EXERCISE BRIEF:
The word "amber" marks the lines to report; pull each of them from the listing.

━━━━━━━━━━

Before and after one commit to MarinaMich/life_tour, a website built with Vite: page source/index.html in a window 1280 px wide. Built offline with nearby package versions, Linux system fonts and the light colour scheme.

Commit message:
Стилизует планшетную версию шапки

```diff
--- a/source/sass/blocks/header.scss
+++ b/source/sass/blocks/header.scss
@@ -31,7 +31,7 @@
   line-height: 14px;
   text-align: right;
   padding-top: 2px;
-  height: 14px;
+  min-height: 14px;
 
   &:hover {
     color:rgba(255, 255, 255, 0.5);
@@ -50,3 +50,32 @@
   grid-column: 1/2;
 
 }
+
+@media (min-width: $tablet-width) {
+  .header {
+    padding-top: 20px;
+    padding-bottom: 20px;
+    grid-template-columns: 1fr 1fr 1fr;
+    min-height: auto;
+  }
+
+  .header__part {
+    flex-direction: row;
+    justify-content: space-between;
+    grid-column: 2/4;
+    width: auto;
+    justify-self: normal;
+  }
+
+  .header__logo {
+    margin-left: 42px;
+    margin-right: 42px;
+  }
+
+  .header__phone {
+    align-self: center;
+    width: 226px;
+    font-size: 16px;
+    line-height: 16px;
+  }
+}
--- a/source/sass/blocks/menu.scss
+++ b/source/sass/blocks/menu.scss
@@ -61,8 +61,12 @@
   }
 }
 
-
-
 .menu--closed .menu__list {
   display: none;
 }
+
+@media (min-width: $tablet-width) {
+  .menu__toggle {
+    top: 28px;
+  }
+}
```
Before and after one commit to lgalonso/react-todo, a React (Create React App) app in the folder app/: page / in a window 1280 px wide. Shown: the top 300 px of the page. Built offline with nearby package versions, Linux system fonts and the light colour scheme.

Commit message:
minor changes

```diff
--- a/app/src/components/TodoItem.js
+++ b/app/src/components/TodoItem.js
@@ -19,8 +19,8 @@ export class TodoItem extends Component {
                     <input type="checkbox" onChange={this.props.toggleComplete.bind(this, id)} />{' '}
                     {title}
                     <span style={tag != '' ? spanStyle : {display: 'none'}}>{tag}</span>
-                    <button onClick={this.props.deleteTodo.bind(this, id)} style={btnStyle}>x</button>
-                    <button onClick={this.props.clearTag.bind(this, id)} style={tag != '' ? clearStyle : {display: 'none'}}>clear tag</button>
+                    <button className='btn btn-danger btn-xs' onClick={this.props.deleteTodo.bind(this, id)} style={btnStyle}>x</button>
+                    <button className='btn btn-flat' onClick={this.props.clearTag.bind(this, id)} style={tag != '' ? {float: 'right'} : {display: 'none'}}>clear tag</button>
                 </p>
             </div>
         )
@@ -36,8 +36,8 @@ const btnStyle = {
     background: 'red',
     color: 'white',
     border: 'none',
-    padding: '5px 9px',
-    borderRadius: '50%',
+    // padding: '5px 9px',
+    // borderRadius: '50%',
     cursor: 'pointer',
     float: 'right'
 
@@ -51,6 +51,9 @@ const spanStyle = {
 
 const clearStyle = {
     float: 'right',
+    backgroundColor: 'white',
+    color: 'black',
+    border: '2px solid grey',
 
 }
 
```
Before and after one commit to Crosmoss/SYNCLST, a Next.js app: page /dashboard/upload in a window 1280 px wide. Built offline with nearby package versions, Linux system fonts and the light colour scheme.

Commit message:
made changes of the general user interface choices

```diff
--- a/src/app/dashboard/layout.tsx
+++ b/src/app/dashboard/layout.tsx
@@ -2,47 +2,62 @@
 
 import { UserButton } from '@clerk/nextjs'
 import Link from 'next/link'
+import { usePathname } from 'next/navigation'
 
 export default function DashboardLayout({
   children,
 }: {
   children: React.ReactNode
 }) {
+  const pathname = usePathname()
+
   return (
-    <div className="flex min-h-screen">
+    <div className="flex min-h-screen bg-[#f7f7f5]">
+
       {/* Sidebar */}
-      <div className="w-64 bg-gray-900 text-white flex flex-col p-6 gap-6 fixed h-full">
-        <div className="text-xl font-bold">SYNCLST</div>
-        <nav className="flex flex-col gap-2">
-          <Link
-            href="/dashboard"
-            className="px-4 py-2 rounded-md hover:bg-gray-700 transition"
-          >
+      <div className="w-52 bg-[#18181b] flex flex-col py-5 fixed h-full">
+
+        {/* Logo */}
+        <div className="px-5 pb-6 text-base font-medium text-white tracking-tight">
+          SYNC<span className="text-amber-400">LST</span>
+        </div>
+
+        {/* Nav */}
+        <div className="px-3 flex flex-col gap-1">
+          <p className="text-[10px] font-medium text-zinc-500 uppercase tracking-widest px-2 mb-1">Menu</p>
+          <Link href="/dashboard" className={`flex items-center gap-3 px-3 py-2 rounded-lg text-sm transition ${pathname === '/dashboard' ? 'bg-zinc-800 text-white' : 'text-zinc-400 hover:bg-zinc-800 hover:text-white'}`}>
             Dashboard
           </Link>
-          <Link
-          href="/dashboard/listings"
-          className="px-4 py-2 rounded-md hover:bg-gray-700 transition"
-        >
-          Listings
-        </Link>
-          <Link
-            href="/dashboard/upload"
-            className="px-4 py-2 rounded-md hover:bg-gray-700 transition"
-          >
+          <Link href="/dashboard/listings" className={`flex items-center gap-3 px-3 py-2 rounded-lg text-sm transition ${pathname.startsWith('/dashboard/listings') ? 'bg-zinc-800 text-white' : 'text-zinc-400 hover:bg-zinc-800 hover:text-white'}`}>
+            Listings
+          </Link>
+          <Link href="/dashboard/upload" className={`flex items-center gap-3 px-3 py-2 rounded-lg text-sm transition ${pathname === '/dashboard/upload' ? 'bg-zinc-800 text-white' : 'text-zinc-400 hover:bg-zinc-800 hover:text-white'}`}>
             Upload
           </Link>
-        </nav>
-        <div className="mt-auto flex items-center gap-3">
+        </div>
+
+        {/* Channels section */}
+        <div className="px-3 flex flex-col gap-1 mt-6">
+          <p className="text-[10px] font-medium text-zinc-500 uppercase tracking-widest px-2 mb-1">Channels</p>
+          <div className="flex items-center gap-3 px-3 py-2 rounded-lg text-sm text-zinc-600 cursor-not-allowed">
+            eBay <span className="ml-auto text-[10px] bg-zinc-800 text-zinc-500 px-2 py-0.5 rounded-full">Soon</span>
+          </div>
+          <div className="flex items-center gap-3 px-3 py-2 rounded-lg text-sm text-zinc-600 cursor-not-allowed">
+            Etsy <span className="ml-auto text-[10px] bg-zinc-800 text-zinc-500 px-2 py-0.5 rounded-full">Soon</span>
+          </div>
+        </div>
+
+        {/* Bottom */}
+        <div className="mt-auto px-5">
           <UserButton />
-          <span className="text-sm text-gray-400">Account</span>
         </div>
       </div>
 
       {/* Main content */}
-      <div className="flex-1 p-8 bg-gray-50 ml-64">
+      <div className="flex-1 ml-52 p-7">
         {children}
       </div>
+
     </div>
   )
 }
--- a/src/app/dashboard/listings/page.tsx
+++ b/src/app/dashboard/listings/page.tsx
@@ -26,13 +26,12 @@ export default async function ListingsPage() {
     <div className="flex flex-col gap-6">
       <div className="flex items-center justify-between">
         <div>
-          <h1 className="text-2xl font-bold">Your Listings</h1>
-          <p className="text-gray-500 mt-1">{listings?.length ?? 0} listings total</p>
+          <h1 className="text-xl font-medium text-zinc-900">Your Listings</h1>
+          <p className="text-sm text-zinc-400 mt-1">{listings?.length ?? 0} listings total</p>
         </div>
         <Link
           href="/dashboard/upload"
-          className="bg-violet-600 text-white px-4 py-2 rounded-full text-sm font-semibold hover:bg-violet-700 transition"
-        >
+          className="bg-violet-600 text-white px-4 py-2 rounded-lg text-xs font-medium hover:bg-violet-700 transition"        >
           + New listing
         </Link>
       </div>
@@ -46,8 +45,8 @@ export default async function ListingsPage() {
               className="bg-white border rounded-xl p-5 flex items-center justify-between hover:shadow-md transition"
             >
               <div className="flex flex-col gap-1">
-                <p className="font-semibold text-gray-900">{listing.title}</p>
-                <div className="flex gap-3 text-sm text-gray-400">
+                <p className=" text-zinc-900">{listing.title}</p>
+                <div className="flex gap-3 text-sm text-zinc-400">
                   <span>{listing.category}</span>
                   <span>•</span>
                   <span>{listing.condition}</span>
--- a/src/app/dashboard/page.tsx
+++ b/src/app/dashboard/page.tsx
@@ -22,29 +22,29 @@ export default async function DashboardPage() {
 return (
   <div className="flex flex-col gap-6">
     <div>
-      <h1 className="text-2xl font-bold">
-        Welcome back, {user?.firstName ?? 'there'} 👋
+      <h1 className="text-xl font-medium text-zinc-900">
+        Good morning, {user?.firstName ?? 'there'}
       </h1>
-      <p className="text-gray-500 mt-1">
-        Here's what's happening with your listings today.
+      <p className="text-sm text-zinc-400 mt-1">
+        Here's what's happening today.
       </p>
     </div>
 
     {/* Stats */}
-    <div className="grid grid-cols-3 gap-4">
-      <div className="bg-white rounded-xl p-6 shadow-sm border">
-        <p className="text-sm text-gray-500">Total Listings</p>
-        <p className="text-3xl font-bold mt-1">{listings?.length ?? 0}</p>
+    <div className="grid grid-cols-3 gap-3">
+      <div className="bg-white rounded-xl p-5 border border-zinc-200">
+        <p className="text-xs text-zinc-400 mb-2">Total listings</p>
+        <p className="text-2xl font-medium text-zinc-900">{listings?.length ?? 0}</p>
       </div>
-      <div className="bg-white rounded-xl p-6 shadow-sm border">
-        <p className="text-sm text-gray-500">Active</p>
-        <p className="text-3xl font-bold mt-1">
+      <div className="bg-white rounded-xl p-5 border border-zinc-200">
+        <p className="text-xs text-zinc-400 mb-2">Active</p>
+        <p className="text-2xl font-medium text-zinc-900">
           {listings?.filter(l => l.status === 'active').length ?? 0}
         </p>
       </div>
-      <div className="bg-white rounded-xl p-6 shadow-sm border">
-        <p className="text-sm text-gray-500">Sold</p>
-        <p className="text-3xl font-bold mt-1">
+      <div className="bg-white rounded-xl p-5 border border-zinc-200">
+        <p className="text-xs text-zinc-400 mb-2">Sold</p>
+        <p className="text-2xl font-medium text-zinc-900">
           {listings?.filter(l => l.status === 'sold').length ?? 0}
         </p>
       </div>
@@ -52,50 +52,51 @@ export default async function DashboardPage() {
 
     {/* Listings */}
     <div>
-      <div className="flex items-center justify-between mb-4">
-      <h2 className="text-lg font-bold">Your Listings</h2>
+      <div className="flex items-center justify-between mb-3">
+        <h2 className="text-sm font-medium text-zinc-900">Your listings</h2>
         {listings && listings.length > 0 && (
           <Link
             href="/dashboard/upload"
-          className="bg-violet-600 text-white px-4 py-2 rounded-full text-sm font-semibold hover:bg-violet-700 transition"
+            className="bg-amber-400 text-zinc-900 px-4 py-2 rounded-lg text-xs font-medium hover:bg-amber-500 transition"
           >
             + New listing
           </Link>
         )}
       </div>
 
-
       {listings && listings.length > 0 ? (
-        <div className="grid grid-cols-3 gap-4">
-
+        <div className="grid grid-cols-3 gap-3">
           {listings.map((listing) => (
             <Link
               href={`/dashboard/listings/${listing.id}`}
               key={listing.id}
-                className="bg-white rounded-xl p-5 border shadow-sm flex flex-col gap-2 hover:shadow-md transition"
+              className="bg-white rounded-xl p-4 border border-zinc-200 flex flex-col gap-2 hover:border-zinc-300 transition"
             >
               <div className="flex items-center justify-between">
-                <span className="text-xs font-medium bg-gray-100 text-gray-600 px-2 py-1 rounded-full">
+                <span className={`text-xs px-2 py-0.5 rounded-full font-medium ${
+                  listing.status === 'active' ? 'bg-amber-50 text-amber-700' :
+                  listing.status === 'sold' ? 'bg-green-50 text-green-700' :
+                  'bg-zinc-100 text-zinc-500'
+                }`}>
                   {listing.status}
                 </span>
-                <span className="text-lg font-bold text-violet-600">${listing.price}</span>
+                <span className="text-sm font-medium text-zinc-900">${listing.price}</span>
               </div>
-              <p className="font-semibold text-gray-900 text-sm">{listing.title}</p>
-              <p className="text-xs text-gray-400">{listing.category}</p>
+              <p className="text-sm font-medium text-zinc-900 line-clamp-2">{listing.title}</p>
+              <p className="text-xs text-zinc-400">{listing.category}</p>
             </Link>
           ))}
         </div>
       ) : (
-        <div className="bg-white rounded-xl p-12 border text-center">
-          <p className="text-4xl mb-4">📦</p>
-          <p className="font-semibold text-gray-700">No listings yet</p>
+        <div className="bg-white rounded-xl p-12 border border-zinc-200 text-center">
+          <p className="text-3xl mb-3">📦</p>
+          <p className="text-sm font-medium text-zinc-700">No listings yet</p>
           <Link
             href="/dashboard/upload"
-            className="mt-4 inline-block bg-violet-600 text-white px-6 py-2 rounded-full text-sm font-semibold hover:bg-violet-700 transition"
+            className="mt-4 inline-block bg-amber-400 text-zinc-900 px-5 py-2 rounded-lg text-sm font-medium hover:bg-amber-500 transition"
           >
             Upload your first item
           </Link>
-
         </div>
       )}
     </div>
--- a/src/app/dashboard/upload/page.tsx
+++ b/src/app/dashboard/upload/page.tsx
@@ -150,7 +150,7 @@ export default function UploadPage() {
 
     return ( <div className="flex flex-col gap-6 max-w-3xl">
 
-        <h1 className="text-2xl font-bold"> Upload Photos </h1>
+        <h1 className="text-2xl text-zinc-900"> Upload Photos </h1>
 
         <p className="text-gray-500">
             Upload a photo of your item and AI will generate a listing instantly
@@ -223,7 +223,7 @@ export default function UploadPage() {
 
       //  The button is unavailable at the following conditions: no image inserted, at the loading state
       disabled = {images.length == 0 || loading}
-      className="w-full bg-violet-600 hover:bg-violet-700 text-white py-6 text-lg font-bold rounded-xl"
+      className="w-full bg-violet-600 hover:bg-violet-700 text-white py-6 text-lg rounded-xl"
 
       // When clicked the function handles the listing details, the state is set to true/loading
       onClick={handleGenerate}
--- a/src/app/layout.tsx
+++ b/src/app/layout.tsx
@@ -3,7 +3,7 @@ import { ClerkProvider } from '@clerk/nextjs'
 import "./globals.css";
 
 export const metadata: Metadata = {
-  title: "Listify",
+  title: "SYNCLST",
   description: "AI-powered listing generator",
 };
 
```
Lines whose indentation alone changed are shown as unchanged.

━━━━━━━━━━

YOUR RESPONSE:
+          SYNC<span className="text-amber-400">LST</span>
+            className="bg-amber-400 text-zinc-900 px-4 py-2 rounded-lg text-xs font-medium hover:bg-amber-500 transition"
+                  listing.status === 'active' ? 'bg-amber-50 text-amber-700' :
+            className="mt-4 inline-block bg-amber-400 text-zinc-900 px-5 py-2 rounded-lg text-sm font-medium hover:bg-amber-500 transition"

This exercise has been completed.